*Task statement*.
Would you go through the records below and copy each line with the string "kills"?

*Stored data*.
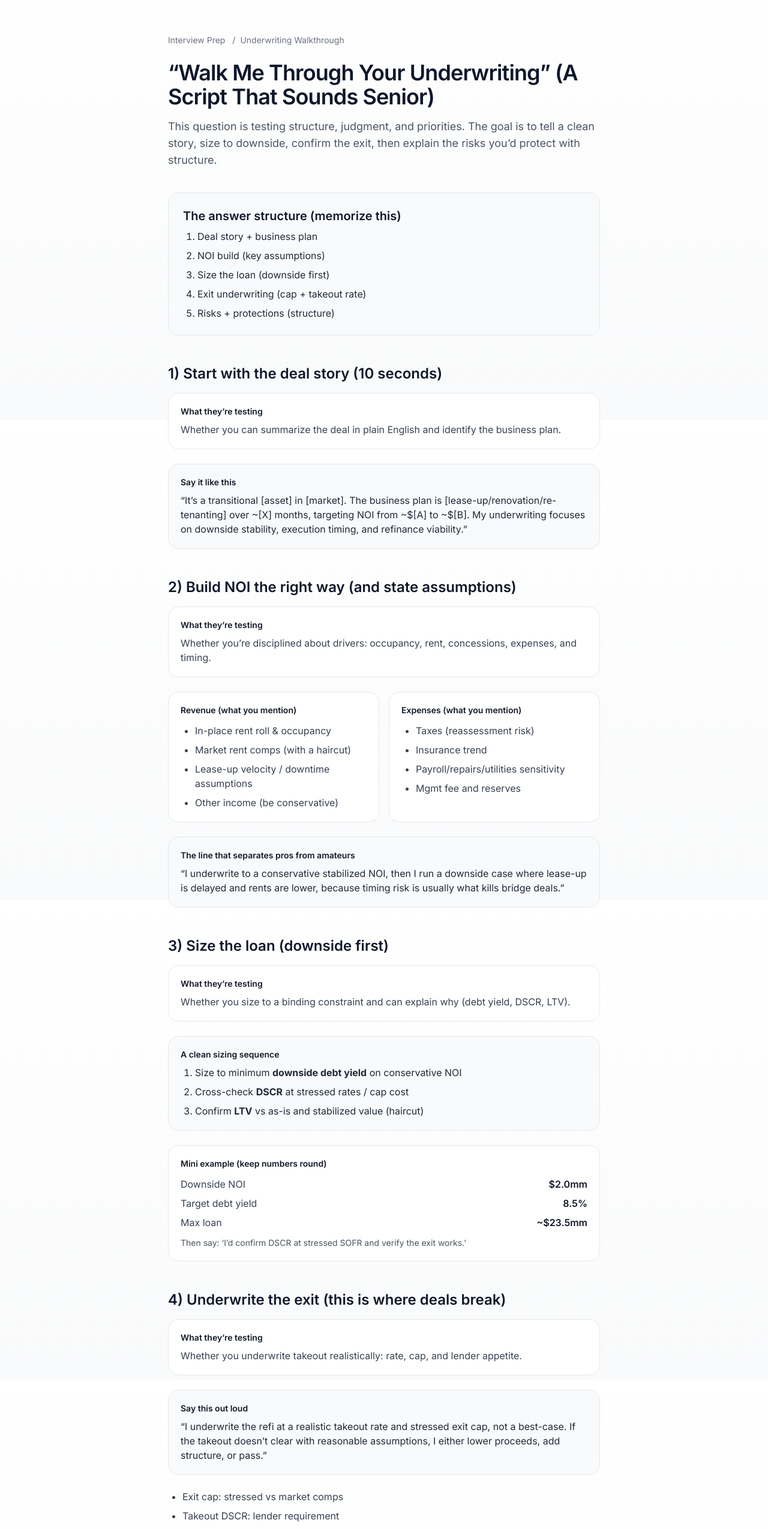
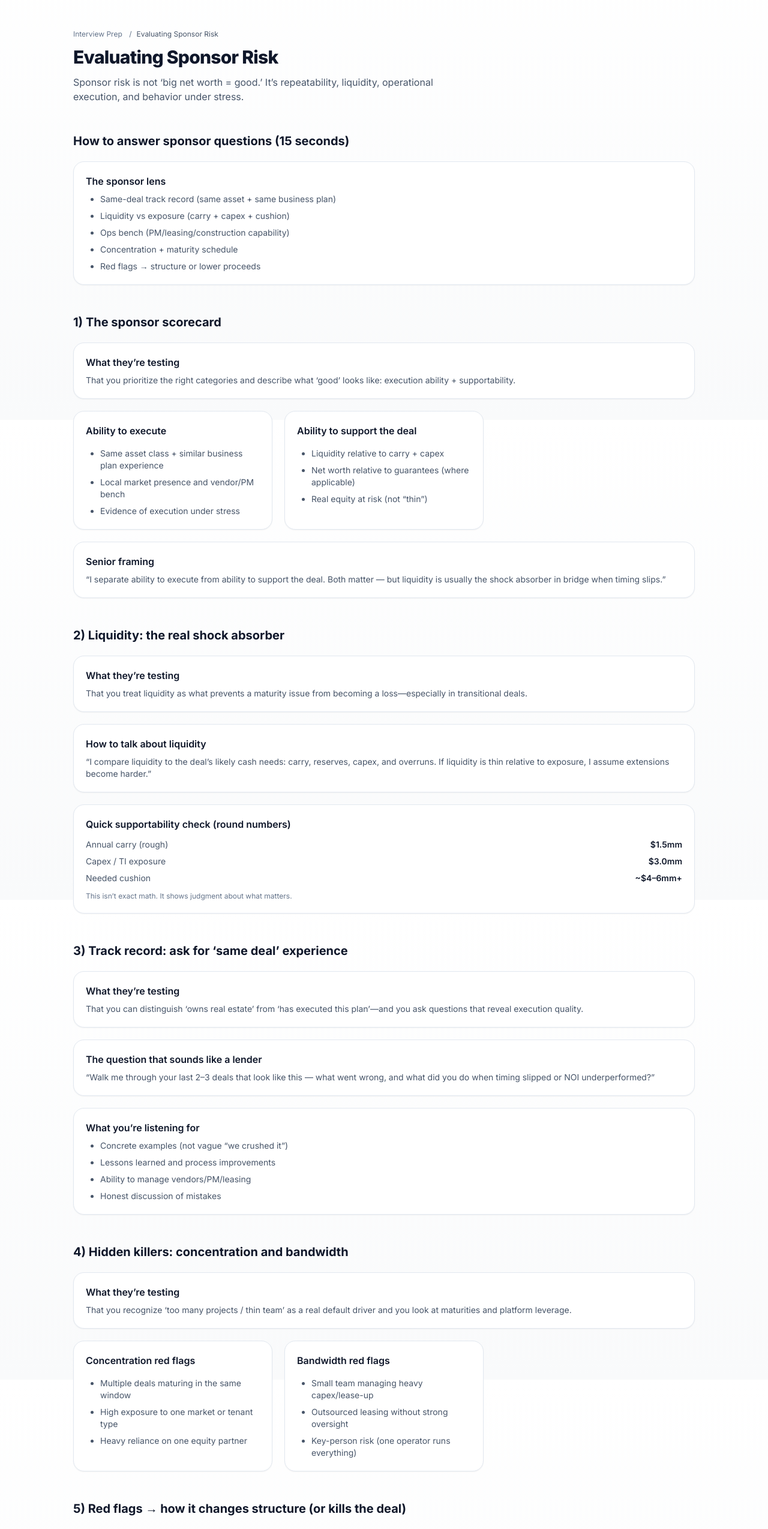
Before and after one commit to gdsatherlie/hirecre, a Next.js app: page /interview-prep/sponsor-risk-analysis in a window 1280 px wide. Shown: the part 100-2649 px from the top of the page at 60% size. Built offline with nearby package versions, Linux system fonts and the light colour scheme; no server answers.

Commit message:
Update page.tsx

```diff
--- a/app/interview-prep/sponsor-risk-analysis/page.tsx
+++ b/app/interview-prep/sponsor-risk-analysis/page.tsx
@@ -1,253 +1,180 @@
-import Link from "next/link";
 import type { Metadata } from "next";
+import {
+  PageShell,
+  Section,
+  Card,
+  Callout,
+  List,
+  MiniMath,
+  BottomCtas,
+  Grid,
+} from "../_components";
 
 export const metadata: Metadata = {
-  title: "Walk Me Through Your Underwriting | HireCRE",
+  title: "Sponsor Risk Analysis | HireCRE",
   description:
-    "A lender-grade underwriting walkthrough: the exact structure to answer interviews with clarity—NOI build, sizing, exit, risks, and structure.",
+    "How lenders evaluate sponsor risk: liquidity, net worth, track record, operational capability, concentration, and red flags—and how it changes structure.",
 };
 
-export default function UnderwritingWalkthrough() {
+export default function SponsorRiskAnalysis() {
   return (
-    <main className="max-w-3xl mx-auto px-6 py-14">
-      <p className="text-sm text-gray-500 mb-6">
-        <Link href="/interview-prep" className="hover:underline">
-          Interview Prep
-        </Link>{" "}
-        <span className="mx-2">/</span>
-        <span>Underwriting Walkthrough</span>
-      </p>
-
-      <h1 className="text-4xl font-semibold tracking-tight mb-4">
-        “Walk Me Through Your Underwriting” (A Script That Sounds Senior)
-      </h1>
-
-      <p className="text-lg text-gray-600 mb-10">
-        This question is testing structure, judgment, and priorities. The goal is
-        to tell a clean story, size to downside, confirm the exit, then explain the
-        risks you’d protect with structure.
-      </p>
-
-      <QuickFramework />
-
-      <Section title="1) Start with the deal story (10 seconds)">
-        <WhatTheyTest>
-          Whether you can summarize the deal in plain English and identify the business plan.
-        </WhatTheyTest>
-
-        <Callout title="Say it like this">
-          “It’s a transitional [asset] in [market]. The business plan is [lease-up/renovation/re-tenanting]
-          over ~[X] months, targeting NOI from ~$[A] to ~$[B]. My underwriting focuses on downside stability,
-          execution timing, and refinance viability.”
+    <PageShell
+      crumb={{ label: "Interview Prep", href: "/interview-prep" }}
+      title="Evaluating Sponsor Risk"
+      description="Sponsor risk is not ‘big net worth = good.’ It’s repeatability, liquidity, operational execution, and behavior under stress."
+    >
+      <Section title="How to answer sponsor questions (15 seconds)">
+        <Callout title="The sponsor lens">
+          <List
+            items={[
+              <>Same-deal track record (same asset + same business plan)</>,
+              <>Liquidity vs exposure (carry + capex + cushion)</>,
+              <>Ops bench (PM/leasing/construction capability)</>,
+              <>Concentration + maturity schedule</>,
+              <>Red flags → structure or lower proceeds</>,
+            ]}
+          />
         </Callout>
       </Section>
 
-      <Section title="2) Build NOI the right way (and state assumptions)">
-        <WhatTheyTest>
-          Whether you’re disciplined about drivers: occupancy, rent, concessions, expenses, and timing.
-        </WhatTheyTest>
+      <Section title="1) The sponsor scorecard">
+        <Card
+          title="What they’re testing"
+          description="That you prioritize the right categories and describe what ‘good’ looks like: execution ability + supportability."
+        />
 
-        <div className="grid grid-cols-1 md:grid-cols-2 gap-4">
-          <Card title="Revenue (what you mention)">
-            <ul className="list-disc pl-6 space-y-2 text-gray-700">
-              <li>In-place rent roll & occupancy</li>
-              <li>Market rent comps (with a haircut)</li>
-              <li>Lease-up velocity / downtime assumptions</li>
-              <li>Other income (be conservative)</li>
-            </ul>
+        <Grid>
+          <Card title="Ability to execute">
+            <List
+              items={[
+                <>Same asset class + similar business plan experience</>,
+                <>Local market presence and vendor/PM bench</>,
+                <>Evidence of execution under stress</>,
+              ]}
+            />
           </Card>
-          <Card title="Expenses (what you mention)">
-            <ul className="list-disc pl-6 space-y-2 text-gray-700">
-              <li>Taxes (reassessment risk)</li>
-              <li>Insurance trend</li>
-              <li>Payroll/repairs/utilities sensitivity</li>
-              <li>Mgmt fee and reserves</li>
-            </ul>
+
+          <Card title="Ability to support the deal">
+            <List
+              items={[
+                <>Liquidity relative to carry + capex</>,
+                <>Net worth relative to guarantees (where applicable)</>,
+                <>Real equity at risk (not “thin”)</>,
+              ]}
+            />
           </Card>
-        </div>
+        </Grid>
 
-        <Callout title="The line that separates pros from amateurs">
-          “I underwrite to a conservative stabilized NOI, then I run a downside case where lease-up is
-          delayed and rents are lower, because timing risk is usually what kills bridge deals.”
+        <Callout title="Senior framing">
+          <>
+            “I separate ability to execute from ability to support the deal. Both matter —
+            but liquidity is usually the shock absorber in bridge when timing slips.”
+          </>
         </Callout>
       </Section>
 
-      <Section title="3) Size the loan (downside first)">
-        <WhatTheyTest>
-          Whether you size to a binding constraint and can explain why (debt yield, DSCR, LTV).
-        </WhatTheyTest>
+      <Section title="2) Liquidity: the real shock absorber">
+        <Card
+          title="What they’re testing"
+          description="That you treat liquidity as what prevents a maturity issue from becoming a loss—especially in transitional deals."
+        />
 
-        <Callout title="A clean sizing sequence">
-          <ol className="list-decimal pl-6 space-y-2">
-            <li>Size to minimum <b>downside debt yield</b> on conservative NOI</li>
-            <li>Cross-check <b>DSCR</b> at stressed rates / cap cost</li>
-            <li>Confirm <b>LTV</b> vs as-is and stabilized value (haircut)</li>
-          </ol>
+        <Callout title="How to talk about liquidity">
+          <>
+            “I compare liquidity to the deal’s likely cash needs: carry, reserves, capex,
+            and overruns. If liquidity is thin relative to exposure, I assume extensions become harder.”
+          </>
         </Callout>
 
         <MiniMath
-          label="Mini example (keep numbers round)"
+          label="Quick supportability check (round numbers)"
           rows={[
-            ["Downside NOI", "$2.0mm"],
-            ["Target debt yield", "8.5%"],
-            ["Max loan", "~$23.5mm"],
+            ["Annual carry (rough)", "$1.5mm"],
+            ["Capex / TI exposure", "$3.0mm"],
+            ["Needed cushion", "~$4–6mm+"],
           ]}
-          note="Then say: ‘I’d confirm DSCR at stressed SOFR and verify the exit works.’"
+          note="This isn’t exact math. It shows judgment about what matters."
         />
       </Section>
 
-      <Section title="4) Underwrite the exit (this is where deals break)">
-        <WhatTheyTest>
-          Whether you underwrite takeout realistically: rate, cap, and lender appetite.
-        </WhatTheyTest>
+      <Section title="3) Track record: ask for ‘same deal’ experience">
+        <Card
+          title="What they’re testing"
+          description="That you can distinguish ‘owns real estate’ from ‘has executed this plan’—and you ask questions that reveal execution quality."
+        />
 
-        <Callout title="Say this out loud">
-          “I underwrite the refi at a realistic takeout rate and stressed exit cap, not a best-case.
-          If the takeout doesn’t clear with reasonable assumptions, I either lower proceeds, add structure,
-          or pass.”
+        <Callout title="The question that sounds like a lender">
+          <>
+            “Walk me through your last 2–3 deals that look like this — what went wrong,
+            and what did you do when timing slipped or NOI underperformed?”
+          </>
         </Callout>
 
-        <ul className="list-disc pl-6 space-y-2 text-gray-700">
-          <li>Exit cap: stressed vs market comps</li>
-          <li>Takeout DSCR: lender requirement</li>
-          <li>Timing risk: does stabilization happen before maturity?</li>
-        </ul>
-      </Section>
-
-      <Section title="5) Name the risks (and how you’d protect the loan)">
-        <WhatTheyTest>
-          Whether you can identify the real loss drivers and match protections to risks.
-        </WhatTheyTest>
-
-        <div className="grid grid-cols-1 md:grid-cols-2 gap-4">
-          <Card title="Top risks (examples)">
-            <ul className="list-disc pl-6 space-y-2 text-gray-700">
-              <li>Lease-up delay / tenant credit</li>
-              <li>Capex overruns / construction timing</li>
-              <li>Expense growth (taxes/insurance)</li>
-              <li>Market move (cap rates / liquidity)</li>
-            </ul>
-          </Card>
-          <Card title="Protections (examples)">
-            <ul className="list-disc pl-6 space-y-2 text-gray-700">
-              <li>Interest + capex reserves</li>
-              <li>Cash management triggers</li>
-              <li>Milestones / covenants</li>
-              <li>Guarantees where warranted</li>
-            </ul>
-          </Card>
-        </div>
-
-        <Callout title="How to finish your answer">
-          “Net, I’m comfortable if downside debt yield holds, exit clears at realistic assumptions,
-          and structure covers timing risk. If any one of those fails, I’ll adjust proceeds or pass.”
+        <Callout title="What you’re listening for">
+          <List
+            items={[
+              <>Concrete examples (not vague “we crushed it”)</>,
+              <>Lessons learned and process improvements</>,
+              <>Ability to manage vendors/PM/leasing</>,
+              <>Honest discussion of mistakes</>,
+            ]}
+          />
         </Callout>
       </Section>
 
-      <BottomNav />
-    </main>
+      <Section title="4) Hidden killers: concentration and bandwidth">
+        <Card
+          title="What they’re testing"
+          description="That you recognize ‘too many projects / thin team’ as a real default driver and you look at maturities and platform leverage."
+        />
+
+        <Grid>
+          <Card title="Concentration red flags">
+            <List
+              items={[
+                <>Multiple deals maturing in the same window</>,
+                <>High exposure to one market or tenant type</>,
+                <>Heavy reliance on one equity partner</>,
+              ]}
+            />
+          </Card>
+
+          <Card title="Bandwidth red flags">
+            <List
+              items={[
+                <>Small team managing heavy capex/lease-up</>,
+                <>Outsourced leasing without strong oversight</>,
+                <>Key-person risk (one operator runs everything)</>,
+              ]}
+            />
+          </Card>
+        </Grid>
+      </Section>
+
+      <Section title="5) Red flags → how it changes structure (or kills the deal)">
+        <Card
+          title="What they’re testing"
+          description="That you translate sponsor risk into lender actions: lower proceeds, more reserves, tighter control, stronger guarantees, or pass."
+        />
+
+        <Callout title="Red flags and what you do">
+          <List
+            items={[
+              <>
+                <b>Thin liquidity</b> → lower proceeds, larger interest reserve, tighter cash management
+              </>,
+              <>
+                <b>Limited track record</b> → milestones, reporting, stronger controls (and guarantees where warranted)
+              </>,
+              <>
+                <b>Aggressive plan</b> → haircut NOI, stress timeline, reduce leverage
+              </>,
+            ]}
+          />
+        </Callout>
+      </Section>
+
+      <BottomCtas />
+    </PageShell>
   );
 }
-
-/* ---------- helpers ---------- */
-
-function Section({ title, children }: { title: string; children: React.ReactNode }) {
-  return (
-    <section className="mt-12">
-      <h2 className="text-2xl font-semibold mb-4">{title}</h2>
-      <div className="space-y-6">{children}</div>
-    </section>
-  );
-}
-
-function WhatTheyTest({ children }: { children: React.ReactNode }) {
-  return (
-    <div className="rounded-2xl border bg-white p-5">
-      <p className="text-sm font-semibold text-gray-900 mb-2">What they’re testing</p>
-      <p className="text-gray-700">{children}</p>
-    </div>
-  );
-}
-
-function Callout({ title, children }: { title: string; children: React.ReactNode }) {
-  return (
-    <div className="rounded-2xl border bg-gray-50 p-5">
-      <p className="text-sm font-semibold text-gray-900 mb-2">{title}</p>
-      <div className="text-gray-800">{children}</div>
-    </div>
-  );
-}
-
-function Card({ title, children }: { title: string; children: React.ReactNode }) {
-  return (
-    <div className="rounded-2xl border bg-white p-5">
-      <p className="text-sm font-semibold text-gray-900 mb-3">{title}</p>
-      {children}
-    </div>
-  );
-}
-
-function MiniMath({
-  label,
-  rows,
-  note,
-}: {
-  label: string;
-  rows: [string, string][];
-  note?: string;
-}) {
-  return (
-    <div className="rounded-2xl border bg-white p-5">
-      <p className="text-sm font-semibold text-gray-900 mb-3">{label}</p>
-      <div className="space-y-2">
-        {rows.map(([k, v]) => (
-          <div key={k} className="flex items-center justify-between gap-4">
-            <span className="text-gray-700">{k}</span>
-            <span className="font-semibold text-gray-900">{v}</span>
-          </div>
-        ))}
-      </div>
-      {note ? <p className="mt-3 text-sm text-gray-600">{note}</p> : null}
-    </div>
-  );
-}
-
-function QuickFramework() {
-  return (
-    <div className="rounded-2xl border bg-gray-50 p-6">
-      <h2 className="text-xl font-semibold mb-2">The answer structure (memorize this)</h2>
-      <ol className="list-decimal pl-6 space-y-2 text-gray-800">
-        <li>Deal story + business plan</li>
-        <li>NOI build (key assumptions)</li>
-        <li>Size the loan (downside first)</li>
-        <li>Exit underwriting (cap + takeout rate)</li>
-        <li>Risks + protections (structure)</li>
-      </ol>
-    </div>
-  );
-}
-
-function BottomNav() {
-  return (
-    <div className="mt-14 flex flex-wrap gap-3">
-      <Link
-        href="/interview-prep"
-        className="rounded-lg border px-4 py-2 text-sm hover:bg-gray-50 transition"
-      >
-        Back to Hub
-      </Link>
-      <Link
-        href="/board"
-        className="rounded-lg border px-4 py-2 text-sm hover:bg-gray-50 transition"
-      >
-        Browse Jobs
-      </Link>
-      <Link
-        href="/alerts"
-        className="rounded-lg bg-black text-white px-4 py-2 text-sm hover:opacity-90 transition"
-      >
-        Get Weekly Alerts
-      </Link>
-    </div>
-  );
-}
```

*The completed task*.
-          delayed and rents are lower, because timing risk is usually what kills bridge deals.”
+      <Section title="5) Red flags → how it changes structure (or kills the deal)">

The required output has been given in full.